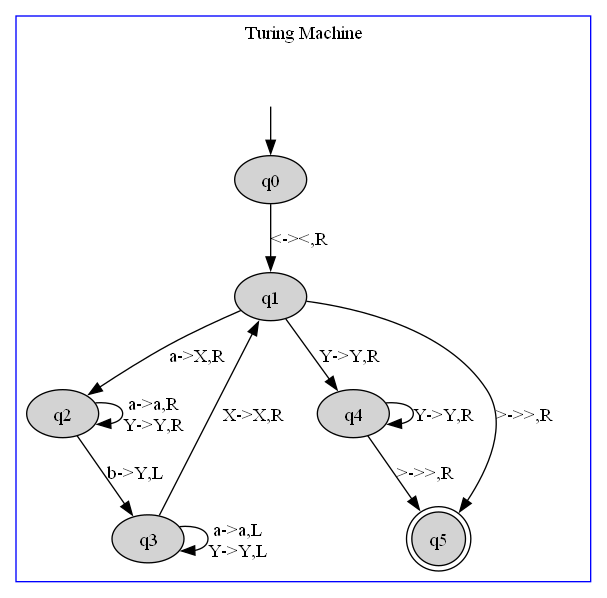
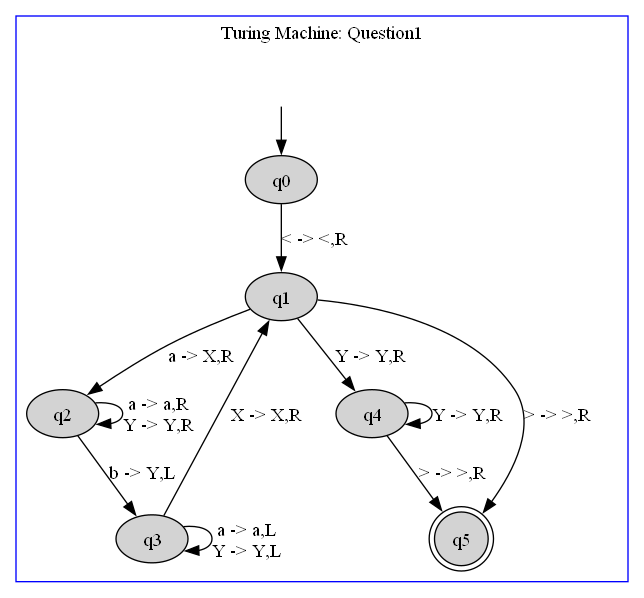
Feito a estrutura da questão 1

diff --git a/TM/turingmachine.cpp b/TM/turingmachine.cpp
@@ -183,7 +183,7 @@ std::string TuringMachine::produce_content_of_draw()
     std::string content = "digraph G {\n";
     content += "\tsubgraph cluster_1 {\n";
     content += "\t\tnode [style=filled];\n";
-    content += "\t\tlabel = \"Turing Machine\"\n"
+    content += "\t\tlabel = \"Turing Machine: "+this->nameOfTuringMachine+"\"\n"
         "\t\tcolor=blue;\n"
         "\n";
 
@@ -210,7 +210,7 @@ std::string TuringMachine::produce_content_of_draw()
                 auto entry = transitions[entryindex];
 
                 std::string tmp = std::string(1, entry.symbol_on_ribbon)+
-                        "->"+std::string(1, entry.symbol_to_write)+
+                        " -> "+std::string(1, entry.symbol_to_write)+
                         ","+std::string(1, entry.movement);
                 if (entryindex == 0)
                     s = tmp;
@@ -234,6 +234,16 @@ std::string TuringMachine::produce_content_of_draw()
     return content;
 }
 
+std::string TuringMachine::getCharTransformedAsString(char c)
+{
+    if (c == '<')
+        return std::string("&lt;");
+    else if (c == '>')
+        return std::string("&gt;");
+    else
+        return std::string(1, c);
+}
+
 std::string TuringMachine::produce_content_of_draw_considering_input
 (
     const string &message,
@@ -253,9 +263,15 @@ std::string TuringMachine::produce_content_of_draw_considering_input
     for(int index = 0; index < this->input.size();++index)
     {
         if (index == previous_input_symbol_index)
-            content += "<TD BGCOLOR=\"gray\"><FONT>"+std::string(1, this->input[index])+"</FONT></TD>\n";
+        {
+            //content += "<TD BGCOLOR=\"gray\"><FONT>"+std::string(1, this->input[index])+"</FONT></TD>\n";
+            content += "<TD BGCOLOR=\"gray\"><FONT>"+getCharTransformedAsString(this->input[index])+"</FONT></TD>\n";
+        }
         else
-            content += "<TD><FONT>"+std::string(1, this->input[index])+"</FONT></TD>\n";
+        {
+            //content += "<TD><FONT>"+std::string(1, this->input[index])+"</FONT></TD>\n";
+            content += "<TD><FONT>"+getCharTransformedAsString(this->input[index])+"</FONT></TD>\n";
+        }
     }
 
     content += "</TR>\n";
@@ -304,7 +320,7 @@ std::string TuringMachine::produce_content_of_draw_considering_input
                 auto entry = transitions[entryindex];
 
                 std::string tmp = std::string(1, entry.symbol_on_ribbon)+
-                        "->"+std::string(1, entry.symbol_to_write)+
+                        " -> "+std::string(1, entry.symbol_to_write)+
                         ","+std::string(1, entry.movement);
                 if (entryindex == 0)
                     s = tmp;

diff --git a/TM/main.cpp b/TM/main.cpp
@@ -31,6 +31,8 @@ int main(int argc, char *argv[])
     tm.configure_sample(TuringachineSamples::get_structure_of_q1());
     tm.draw_machine(local_url, tm.getNameOfTuringMachine()+".png");
 
+    tm.is_this_input_string_in_the_language_with_message("<ab>", true); //This must be accepted
+
     //return a.exec();
     return 0;
 }

diff --git a/TM/turingmachine.h b/TM/turingmachine.h
@@ -40,6 +40,8 @@ public:
 
     void is_this_input_string_in_the_language_with_message(const std::string &input, bool make_draw=false);
 
+    std::string getCharTransformedAsString(char c);
+
     std::string produce_content_of_draw();
 
     //write_acceptance_status: 0=não desenhar 1=aceito 2=não aceita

▬▬▬▬▬▬▬▬▬▬

What you need to do:
A complete answer lists each line of the data that holds the word "return".

Response to this task:
     return content;
+        return std::string("&lt;");
+        return std::string("&gt;");
+        return std::string(1, c);
     //return a.exec();
     return 0;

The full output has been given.